The cliffs stand 20 to 30 metres above the sea ice and the previous trip having an identified a suitable crevasse free area, meant an easy rope-assisted descent onto the ice. Even though the ice extends nearly a thousand miles off the continent at the moment, it is punctuated by leads (open water) and thin pressure ridges, which amongst a multitude of other hazards, make it particularly treacherous. (See here for a glossary of terms associated with sea ice.) The ice at Windy is at least second-year fast ice, a couple of metres thick and so should be as safe as any sea ice but we still carry a variety of safety kit and travel unlinked.

Heading Out On the Sea Ice
Penguins form the thin black line on the horizon

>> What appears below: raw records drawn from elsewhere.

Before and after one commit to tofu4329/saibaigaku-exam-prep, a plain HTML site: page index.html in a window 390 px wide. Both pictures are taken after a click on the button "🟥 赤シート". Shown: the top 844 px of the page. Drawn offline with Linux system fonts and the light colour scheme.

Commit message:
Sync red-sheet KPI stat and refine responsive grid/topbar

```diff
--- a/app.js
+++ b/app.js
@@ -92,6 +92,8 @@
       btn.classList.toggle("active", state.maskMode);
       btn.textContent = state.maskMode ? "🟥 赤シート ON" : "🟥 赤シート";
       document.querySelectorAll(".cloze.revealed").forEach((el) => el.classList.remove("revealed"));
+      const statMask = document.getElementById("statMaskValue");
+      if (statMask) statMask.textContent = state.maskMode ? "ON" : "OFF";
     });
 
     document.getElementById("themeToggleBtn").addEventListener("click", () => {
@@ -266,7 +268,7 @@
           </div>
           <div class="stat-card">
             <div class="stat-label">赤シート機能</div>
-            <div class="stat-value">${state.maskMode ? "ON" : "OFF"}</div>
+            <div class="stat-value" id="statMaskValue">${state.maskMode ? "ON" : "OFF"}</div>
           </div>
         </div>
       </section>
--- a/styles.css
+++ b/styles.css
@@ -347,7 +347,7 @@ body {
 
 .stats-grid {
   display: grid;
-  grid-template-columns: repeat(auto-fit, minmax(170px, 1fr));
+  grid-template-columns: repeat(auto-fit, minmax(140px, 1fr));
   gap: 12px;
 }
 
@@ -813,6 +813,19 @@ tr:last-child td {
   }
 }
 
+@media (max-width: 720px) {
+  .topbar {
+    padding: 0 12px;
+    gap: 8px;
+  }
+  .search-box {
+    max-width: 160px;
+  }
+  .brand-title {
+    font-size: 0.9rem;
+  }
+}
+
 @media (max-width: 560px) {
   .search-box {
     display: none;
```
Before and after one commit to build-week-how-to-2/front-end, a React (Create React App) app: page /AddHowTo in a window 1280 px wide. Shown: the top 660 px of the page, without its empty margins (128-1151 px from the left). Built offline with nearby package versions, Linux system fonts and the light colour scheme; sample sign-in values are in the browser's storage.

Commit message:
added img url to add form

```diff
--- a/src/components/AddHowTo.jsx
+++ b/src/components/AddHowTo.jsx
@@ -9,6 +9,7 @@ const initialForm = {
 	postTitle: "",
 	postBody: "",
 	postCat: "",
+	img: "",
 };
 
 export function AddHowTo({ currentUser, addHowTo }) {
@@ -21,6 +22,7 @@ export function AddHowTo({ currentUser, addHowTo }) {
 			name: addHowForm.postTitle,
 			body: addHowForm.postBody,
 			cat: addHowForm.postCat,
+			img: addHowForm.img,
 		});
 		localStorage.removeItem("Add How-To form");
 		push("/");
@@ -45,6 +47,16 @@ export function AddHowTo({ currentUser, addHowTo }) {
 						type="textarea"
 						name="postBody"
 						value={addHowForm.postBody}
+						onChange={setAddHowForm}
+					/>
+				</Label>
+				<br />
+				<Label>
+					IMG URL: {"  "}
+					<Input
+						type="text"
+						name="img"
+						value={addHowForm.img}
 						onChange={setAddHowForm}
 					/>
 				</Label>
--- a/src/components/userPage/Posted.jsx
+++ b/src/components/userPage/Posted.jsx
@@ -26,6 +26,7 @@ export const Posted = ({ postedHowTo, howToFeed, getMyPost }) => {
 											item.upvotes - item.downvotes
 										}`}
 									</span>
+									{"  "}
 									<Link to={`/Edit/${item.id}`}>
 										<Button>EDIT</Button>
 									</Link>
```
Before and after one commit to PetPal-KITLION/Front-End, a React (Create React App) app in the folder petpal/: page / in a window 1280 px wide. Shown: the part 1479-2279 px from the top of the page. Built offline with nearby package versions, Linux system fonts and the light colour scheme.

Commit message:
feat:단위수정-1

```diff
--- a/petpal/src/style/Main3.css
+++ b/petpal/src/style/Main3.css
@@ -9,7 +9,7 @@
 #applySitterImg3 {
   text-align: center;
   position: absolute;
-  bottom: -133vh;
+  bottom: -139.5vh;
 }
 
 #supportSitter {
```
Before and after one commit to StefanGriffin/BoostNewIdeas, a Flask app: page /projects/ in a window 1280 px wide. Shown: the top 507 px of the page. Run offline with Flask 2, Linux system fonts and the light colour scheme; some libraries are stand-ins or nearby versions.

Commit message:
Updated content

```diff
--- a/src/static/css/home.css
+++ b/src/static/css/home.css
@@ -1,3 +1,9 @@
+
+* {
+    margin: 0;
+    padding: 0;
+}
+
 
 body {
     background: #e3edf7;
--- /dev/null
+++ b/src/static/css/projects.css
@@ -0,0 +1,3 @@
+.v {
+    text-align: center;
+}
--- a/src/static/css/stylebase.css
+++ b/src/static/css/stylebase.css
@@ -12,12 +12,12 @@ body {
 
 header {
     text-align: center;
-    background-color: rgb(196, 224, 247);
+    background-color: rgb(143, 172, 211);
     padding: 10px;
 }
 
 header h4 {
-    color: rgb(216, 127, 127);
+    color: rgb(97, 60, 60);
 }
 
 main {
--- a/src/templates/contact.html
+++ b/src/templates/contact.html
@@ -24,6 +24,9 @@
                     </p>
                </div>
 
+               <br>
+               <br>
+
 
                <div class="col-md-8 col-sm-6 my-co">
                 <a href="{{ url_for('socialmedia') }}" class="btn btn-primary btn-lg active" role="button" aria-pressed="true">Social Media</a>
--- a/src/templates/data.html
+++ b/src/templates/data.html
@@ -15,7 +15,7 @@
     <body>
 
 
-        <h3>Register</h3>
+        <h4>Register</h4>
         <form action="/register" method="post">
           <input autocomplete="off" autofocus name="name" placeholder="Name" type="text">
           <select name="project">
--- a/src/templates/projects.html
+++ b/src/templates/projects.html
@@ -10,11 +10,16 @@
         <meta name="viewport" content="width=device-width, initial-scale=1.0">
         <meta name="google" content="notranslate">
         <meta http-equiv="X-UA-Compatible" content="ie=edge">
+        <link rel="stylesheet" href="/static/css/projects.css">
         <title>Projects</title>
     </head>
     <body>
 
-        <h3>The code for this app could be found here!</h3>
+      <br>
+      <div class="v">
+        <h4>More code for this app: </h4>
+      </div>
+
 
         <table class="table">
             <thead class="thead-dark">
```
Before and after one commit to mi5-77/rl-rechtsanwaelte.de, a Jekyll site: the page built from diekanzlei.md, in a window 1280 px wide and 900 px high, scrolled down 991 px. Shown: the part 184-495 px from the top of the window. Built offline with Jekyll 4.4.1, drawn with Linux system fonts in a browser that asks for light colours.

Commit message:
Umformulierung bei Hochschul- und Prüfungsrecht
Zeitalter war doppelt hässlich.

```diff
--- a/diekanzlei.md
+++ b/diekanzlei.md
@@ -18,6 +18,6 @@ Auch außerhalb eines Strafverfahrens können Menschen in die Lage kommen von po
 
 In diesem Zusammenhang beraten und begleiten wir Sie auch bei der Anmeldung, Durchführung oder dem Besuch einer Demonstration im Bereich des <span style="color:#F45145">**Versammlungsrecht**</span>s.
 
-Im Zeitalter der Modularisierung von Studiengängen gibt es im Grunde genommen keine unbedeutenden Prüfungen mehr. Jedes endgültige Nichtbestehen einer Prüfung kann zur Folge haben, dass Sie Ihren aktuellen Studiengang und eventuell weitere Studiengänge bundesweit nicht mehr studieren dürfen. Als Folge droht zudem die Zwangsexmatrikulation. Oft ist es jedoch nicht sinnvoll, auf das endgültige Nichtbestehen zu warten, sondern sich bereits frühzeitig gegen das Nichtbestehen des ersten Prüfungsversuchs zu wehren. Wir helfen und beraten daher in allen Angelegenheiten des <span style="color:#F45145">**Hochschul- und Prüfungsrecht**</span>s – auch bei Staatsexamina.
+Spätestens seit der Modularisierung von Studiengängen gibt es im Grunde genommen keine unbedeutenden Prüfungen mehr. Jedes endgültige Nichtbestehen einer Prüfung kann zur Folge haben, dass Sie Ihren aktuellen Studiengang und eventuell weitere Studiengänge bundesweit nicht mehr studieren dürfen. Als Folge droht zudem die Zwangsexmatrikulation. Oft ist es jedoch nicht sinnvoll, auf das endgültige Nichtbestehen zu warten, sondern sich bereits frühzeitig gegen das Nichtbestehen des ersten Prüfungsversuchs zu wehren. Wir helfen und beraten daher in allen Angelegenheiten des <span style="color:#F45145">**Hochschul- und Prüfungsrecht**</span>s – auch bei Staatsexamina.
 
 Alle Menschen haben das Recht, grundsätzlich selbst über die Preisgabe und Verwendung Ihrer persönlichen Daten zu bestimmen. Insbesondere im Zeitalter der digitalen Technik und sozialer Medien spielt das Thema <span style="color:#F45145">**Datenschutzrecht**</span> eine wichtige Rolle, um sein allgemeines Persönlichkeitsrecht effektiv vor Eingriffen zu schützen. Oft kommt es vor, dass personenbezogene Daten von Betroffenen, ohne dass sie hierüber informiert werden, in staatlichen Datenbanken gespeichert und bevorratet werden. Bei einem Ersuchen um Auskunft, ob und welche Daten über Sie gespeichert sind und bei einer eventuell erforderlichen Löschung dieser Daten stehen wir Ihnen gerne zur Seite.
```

The more adventurous penguins, so unused to seeing any other creatures and sharing a mutual curiosity, started to wander over the moment we were on the ice. Without any predator on the ice, they will quite happily approach to investigate further. As a result, if you remain still, the more inquisitive will come as close as a couple of metres, even though we keep a much greater distance between them and ourselves so as not to disturb them.

The Colony At Windy Bay

In some places the colony can still be seen huddling together for warmth, it may be that some are still incubating eggs. The females meanwhile are out at sea feeding; the leads mean that they do not necessarily have to walk the thousand miles to open water but they head away from the colony for a couple of months through the darkness.

Huddled Together For Warmth

Through the same period the males penguins have guarded the eggs on their feet, which bear large thick pads which protect them from the ice. The eggs are also protected from the cold by a large parental pouch which in turn is inhabited by the chicks once they hatch.

Penguin Feet

In a further contrast to our cosseted existence the male penguins lose almost half their body weight as they have not fed for several months, as opposed to Ant's vigorous attempts to fatten us up with his top notch cooking. The weight disappears as they burn fat to keep themselves warm and they initially feed the chicks with secretions from their oesophagus while waiting for the females to return with stocks of regurgitated fish.

Feeding Chicks

A couple of hours sitting stationary, watching and photographing, means the cold starts to bite into the excitement and it was time to return. Hopefully, there will be further chances to visit them over the next couple of months, particularly on the forthcoming post-winter trips.

Lashing the Sno-Cat
I pack the kit up before heading home

Meanwhile, back on station I am currently nightwatchman for the week but with the first flight due to arrive in less than two months there is a lot of work to be done around base. The start of the Halley VI build (the successor station to Halley V), means that the summer is going to be busy- there is plenty to get straight before then.

Yet Another Penguin Shot